2. Have you been up front about your life?
Is there any ‘deal breaker’ that your partner should know but you haven’t told them? Certain things might not be a big deal to you, but it might be to them. Three months are long enough that you start to sense what the other person likes or doesn’t like. For example, if you need to get together with your family members every so often, that’s a good heads-up you should be sharing.
3. Are you on the same page about the future?
I understand three months are still too early to talk about starting a family, how many kids to have, or you want to move to NYC or even abroad in a few years. But in order to move the relationship forward (hopefully that’s what you want to do), you two need to be on the same page. It’s something you can’t just push it aside to figure out later. Most people can’t just drop everything and move along with your plans. It’s best if you at least casually mention about what you want for your future.
4. Can both of you satisfy each other’s wants and needs in the long run?
Are you compatible in most areas (because 100% compatibility doesn’t exist)? The passion and intensity of being in a blooming relationship is just about to reach its peak for most people at the three-month mark. The next phase is to make sure you two are moving forward ‘together’. What are your love languages? Are they complementary of each other? What are your needs and wants? For example, people meet at a random time of the year and usually when their schedules ‘work’ in sync at that time. However, if your schedule tends to change according to seasons, you might want to let your partner know that information early on, especially if their love language is quality time. You can’t assume the other person would just ‘understand’ that you’re available to spend time together now but you’ll be very busy and have no time during summer, fall, and late spring seasons. That leaves only winter to get together? So, then what? What do you do after winter? Can/should your relationship be put on hold and you see each other again next winter?
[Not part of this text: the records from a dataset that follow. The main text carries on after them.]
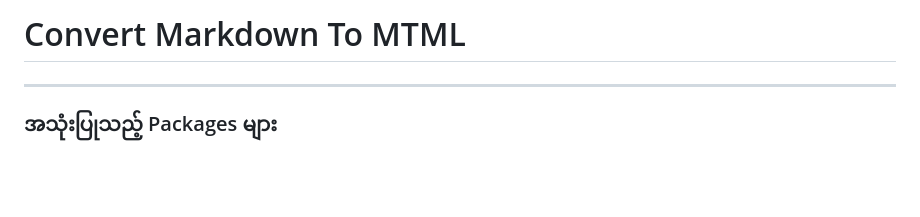
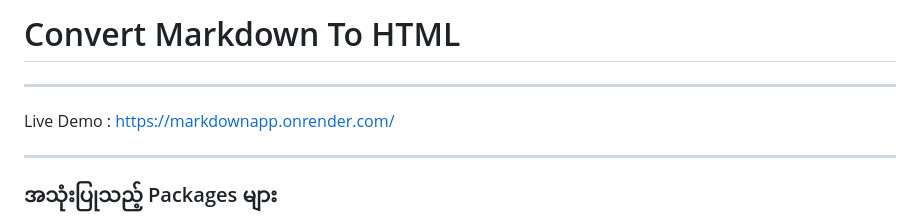
Before and after one commit to phothinmg/markdown-converter, a Markdown page: README.md, the part around the change. GitHub-like rendering; blank space fills up the shorter version.

```diff
--- a/README.md
+++ b/README.md
@@ -1,4 +1,8 @@
-# Convert Markdown To MTML
+# Convert Markdown To HTML
+---
+
+Live Demo : https://markdownapp.onrender.com/
+
 ---
 ###  အသုံးပြုသည့် Packages များ
 
```
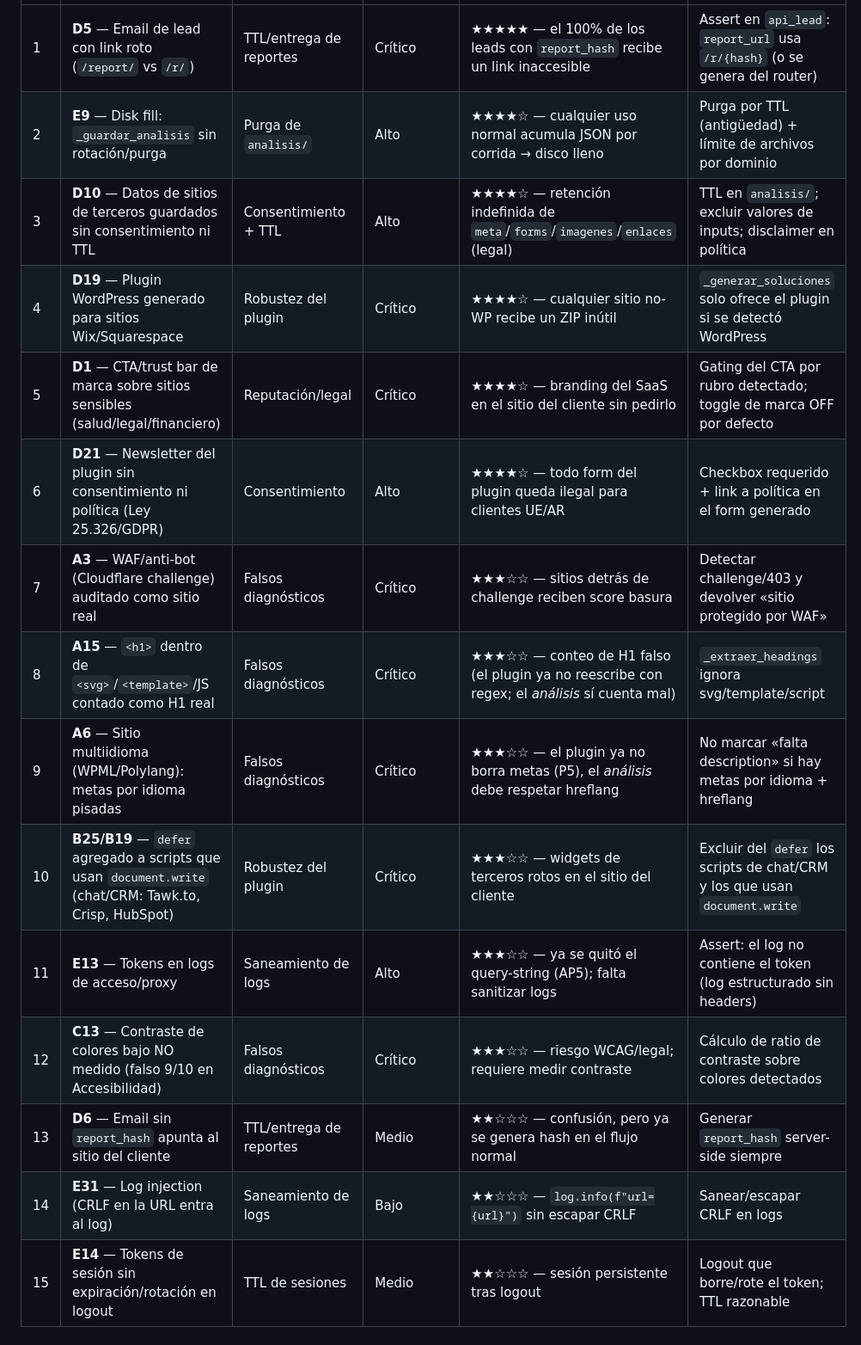
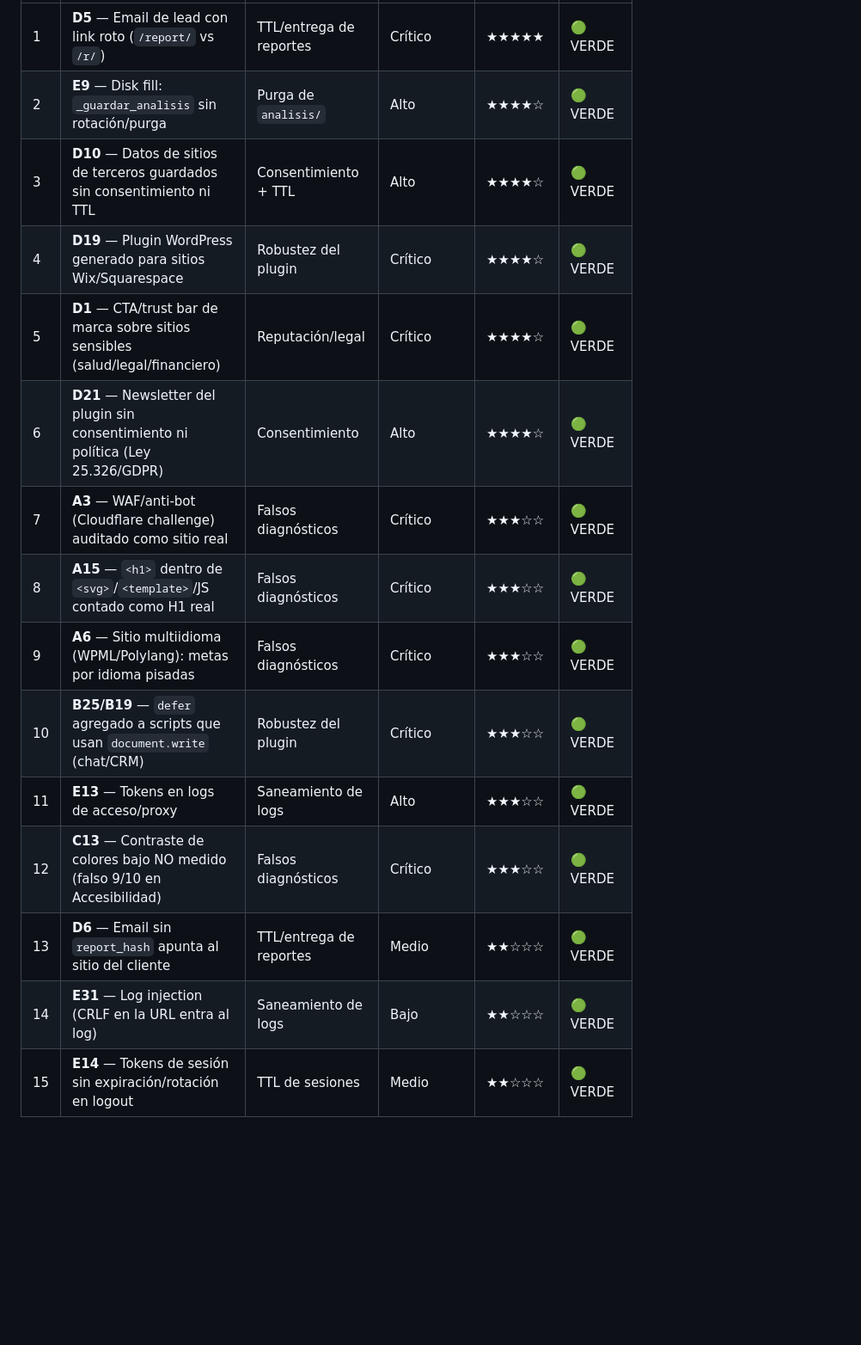
Before and after one commit to hoyosclaudio11-svg/web-analyzer, a Markdown page: docs/QA-siguientes-priorizados.md, the part around one of its changes. Shown at 86% size. Drawn GitHub-style; blank space fills up the shorter version.

```diff
--- a/docs/QA-siguientes-priorizados.md
+++ b/docs/QA-siguientes-priorizados.md
@@ -17,16 +21,17 @@ logs y TTL de reportes** — más los Críticos restantes que comparten la misma
 |---|---|---|---|---|---|
-| 1 | **D5** — Email de lead con link roto (`/report/` vs `/r/`) | TTL/entrega de reportes | Crítico | ★★★★★ — el 100% de los leads con `report_hash` recibe un link inaccesible | Assert en `api_lead`: `report_url` usa `/r/{hash}` (o se genera del router) |
-| 2 | **E9** — Disk fill: `_guardar_analisis` sin rotación/purga | Purga de `analisis/` | Alto | ★★★★☆ — cualquier uso normal acumula JSON por corrida → disco lleno | Purga por TTL (antigüedad) + límite de archivos por dominio |
-| 3 | **D10** — Datos de sitios de terceros guardados sin consentimiento ni TTL | Consentimiento + TTL | Alto | ★★★★☆ — retención indefinida de `meta`/`forms`/`imagenes`/`enlaces` (legal) | TTL en `analisis/`; excluir valores de inputs; disclaimer en política |
-| 4 | **D19** — Plugin WordPress generado para sitios Wix/Squarespace | Robustez del plugin | Crítico | ★★★★☆ — cualquier sitio no-WP recibe un ZIP inútil | `_generar_soluciones` solo ofrece el plugin si se detectó WordPress |
-| 5 | **D1** — CTA/trust bar de marca sobre sitios sensibles (salud/legal/financiero) | Reputación/legal | Crítico | ★★★★☆ — branding del SaaS en el sitio del cliente sin pedirlo | Gating del CTA por rubro detectado; toggle de marca OFF por defecto |
-| 6 | **D21** — Newsletter del plugin sin consentimiento ni política (Ley 25.326/GDPR) | Consentimiento | Alto | ★★★★☆ — todo form del plugin queda ilegal para clientes UE/AR | Checkbox requerido + link a política en el form generado |
-| 7 | **A3** — WAF/anti-bot (Cloudflare challenge) auditado como sitio real | Falsos diagnósticos | Crítico | ★★★☆☆ — sitios detrás de challenge reciben score basura | Detectar challenge/403 y devolver «sitio protegido por WAF» |
-| 8 | **A15** — `<h1>` dentro de `<svg>`/`<template>`/JS contado como H1 real | Falsos diagnósticos | Crítico | ★★★☆☆ — conteo de H1 falso (el plugin ya no reescribe con regex; el *análisis* sí cuenta mal) | `_extraer_headings` ignora svg/template/script |
-| 9 | **A6** — Sitio multiidioma (WPML/Polylang): metas por idioma pisadas | Falsos diagnósticos | Crítico | ★★★☆☆ — el plugin ya no borra metas (P5), el *análisis* debe respetar hreflang | No marcar «falta description» si hay metas por idioma + hreflang |
-| 10 | **B25/B19** — `defer` agregado a scripts que usan `document.write` (chat/CRM: Tawk.to, Crisp, HubSpot) | Robustez del plugin | Crítico | ★★★☆☆ — widgets de terceros rotos en el sitio del cliente | Excluir del `defer` los scripts de chat/CRM y los que usan `document.write` |
-| 11 | **E13** — Tokens en logs de acceso/proxy | Saneamiento de logs | Alto | ★★★☆☆ — ya se quitó el query-string (AP5); falta sanitizar logs | Assert: el log no contiene el token (log estructurado sin headers) |
-| 12 | **C13** — Contraste de colores bajo NO medido (falso 9/10 en Accesibilidad) | Falsos diagnósticos | Crítico | ★★★☆☆ — riesgo WCAG/legal; requiere medir contraste | Cálculo de ratio de contraste sobre colores detectados |
-| 13 | **D6** — Email sin `report_hash` apunta al sitio del cliente | TTL/entrega de reportes | Medio | ★★☆☆☆ — confusión, pero ya se genera hash en el flujo normal | Generar `report_hash` server-side siempre |
-| 14 | **E31** — Log injection (CRLF en la URL entra al log) | Saneamiento de logs | Bajo | ★★☆☆☆ — `log.info(f"url={url}")` sin escapar CRLF | Sanear/escapar CRLF en logs |
-| 15 | **E14** — Tokens de sesión sin expiración/rotación en logout | TTL de sesiones | Medio | ★★☆☆☆ — sesión persistente tras logout | Logout que borre/rote el token; TTL razonable |
+| 1 | **D5** — Email de lead con link roto (`/report/` vs `/r/`) | TTL/entrega de reportes | Crítico | ★★★★★ | 🟢 VERDE |
+| 2 | **E9** — Disk fill: `_guardar_analisis` sin rotación/purga | Purga de `analisis/` | Alto | ★★★★☆ | 🟢 VERDE |
+| 3 | **D10** — Datos de sitios de terceros guardados sin consentimiento ni TTL | Consentimiento + TTL | Alto | ★★★★☆ | 🟢 VERDE |
+| 4 | **D19** — Plugin WordPress generado para sitios Wix/Squarespace | Robustez del plugin | Crítico | ★★★★☆ | 🟢 VERDE |
+| 5 | **D1** — CTA/trust bar de marca sobre sitios sensibles (salud/legal/financiero) | Reputación/legal | Crítico | ★★★★☆ | 🟢 VERDE |
+| 6 | **D21** — Newsletter del plugin sin consentimiento ni política (Ley 25.326/GDPR) | Consentimiento | Alto | ★★★★☆ | 🟢 VERDE |
+| 7 | **A3** — WAF/anti-bot (Cloudflare challenge) auditado como sitio real | Falsos diagnósticos | Crítico | ★★★☆☆ | 🟢 VERDE |
+| 8 | **A15** — `<h1>` dentro de `<svg>`/`<template>`/JS contado como H1 real | Falsos diagnósticos | Crítico | ★★★☆☆ | 🟢 VERDE |
+| 9 | **A6** — Sitio multiidioma (WPML/Polylang): metas por idioma pisadas | Falsos diagnósticos | Crítico | ★★★☆☆ | 🟢 VERDE |
+| 10 | **B25/B19** — `defer` agregado a scripts que usan `document.write` (chat/CRM) | Robustez del plugin | Crítico | ★★★☆☆ | 🟢 VERDE |
+| 11 | **E13** — Tokens en logs de acceso/proxy | Saneamiento de logs | Alto | ★★★☆☆ | 🟢 VERDE |
+| 12 | **C13** — Contraste de colores bajo NO medido (falso 9/10 en Accesibilidad) | Falsos diagnósticos | Crítico | ★★★☆☆ | 🟢 VERDE |
+| 13 | **D6** — Email sin `report_hash` apunta al sitio del cliente | TTL/entrega de reportes | Medio | ★★☆☆☆ | 🟢 VERDE |
+| 14 | **E31** — Log injection (CRLF en la URL entra al log) | Saneamiento de logs | Bajo | ★★☆☆☆ | 🟢 VERDE |
+| 15 | **E14** — Tokens de sesión sin expiración/rotación en logout | TTL de sesiones | Medio | ★★☆☆☆ | 🟢 VERDE |
+
```
Also changed, not shown: other parts of docs/QA-siguientes-priorizados.md (+76 -40 lines).
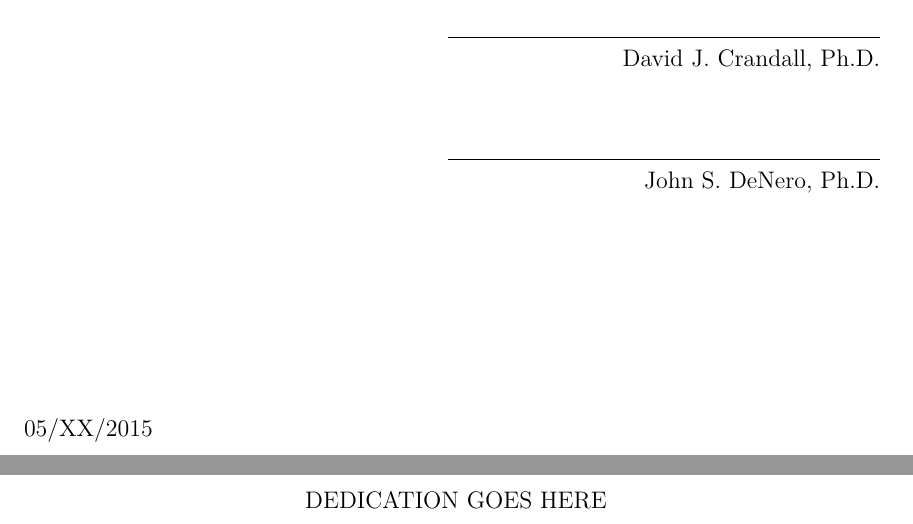
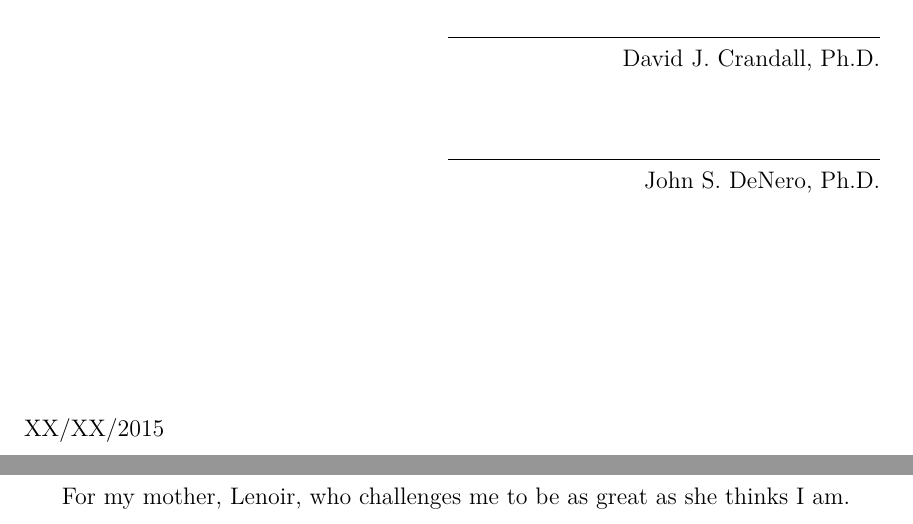
Before and after one commit to alexrudnick/dissertation, a LaTeX thesis (dissertation/dissertation.tex): two parts of pages 2 and 4 of 116, joined at a grey line, cut so that both start at the same text. Compiled offline with pdfLaTeX.

Commit message:
Update dissertation.tex

```diff
--- a/dissertation/dissertation.tex
+++ b/dissertation/dissertation.tex
@@ -26,8 +26,8 @@ Translation}
 \departmentname{School}
 \department{Informatics and Computing}
 \copyrightyear{2015}
-\submitdate{April 2015}
-\acceptdate{05/XX/2015}
+\submitdate{December 2015}
+\acceptdate{XX/XX/2015}
 
 % for use with the iuthesis-alt.cls
 % \parskip=6pt
@@ -49,7 +49,7 @@ Translation}
 \end{acknowledgements}
 
 \begin{dedication}
-DEDICATION GOES HERE
+For my mother, Lenoir, who challenges me to be as great as she thinks I am.
 \end{dedication}
 
 \begin{abstract}
```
5. Have you been open and transparent about your finances?
It’s understandable that this is a very private subject. It’s always awkward to talk about finances. But it’s extremely important in a committed relationship. This doesn’t mean you have to make the same amount of money or disclose all your financial statements. But it means you two should understand each other’s financial situation. You both need a conversation to make it less awkward. Everything costs money. Going to dinner, movie, or on vacation costs money. Who will pay for it? 50:50? Can you afford all those, even only for your share, if your partner wants to enjoy them? It sounds like finances take the romance out of the relationship, but you need to understand each other’s limits and be on the same page.
6. Have you met your partner’s friends and family?
It’s totally different from ‘hearing’ about friends and family. Have you met them? It shows what kind of relationship your partner has with their family and friends. It also shows their characters and how they treat those people in their lives. If you have met only friends and no family, or vice versa, why not? This is especially important if you have introduced both family and friends to them. There should be a good explanation. It does not have to be ‘equal’ in the frequency of meetings, but in a way, a gesture should be reciprocated.
7. Have you agreed on how you guys ‘fight’ and what to do?
Because every relationship has challenges. It’s important you two are clear on how you ‘fight.’ Can either of you take a ‘break’ when things get too much? Or will that break offend the other person? And can you two agree to disagree and/or pick a battle? Do you really have to prove your point to ‘win’? When you decide to be in a committed relationship, it should mean that the relationship means more to you than who is right or wrong. Does it matter who says ‘I’m sorry’ first? You should know the other person by three months how they handle conflict and disagreement. If you care enough about them, you should let go of your ego and say ‘I’m sorry’ even when you don’t think you’re wrong. It has proven to save a lot of relationships.
Being in a relationship is not easy, but it shouldn’t be that difficult either. Having found someone whom you want to spend most of your time with is definitely magical. But to survive the honeymoon period (when nobody seems to make any mistakes), you have to be realistic too. These are tough questions to ask yourself and your partner if you want your relationship to last.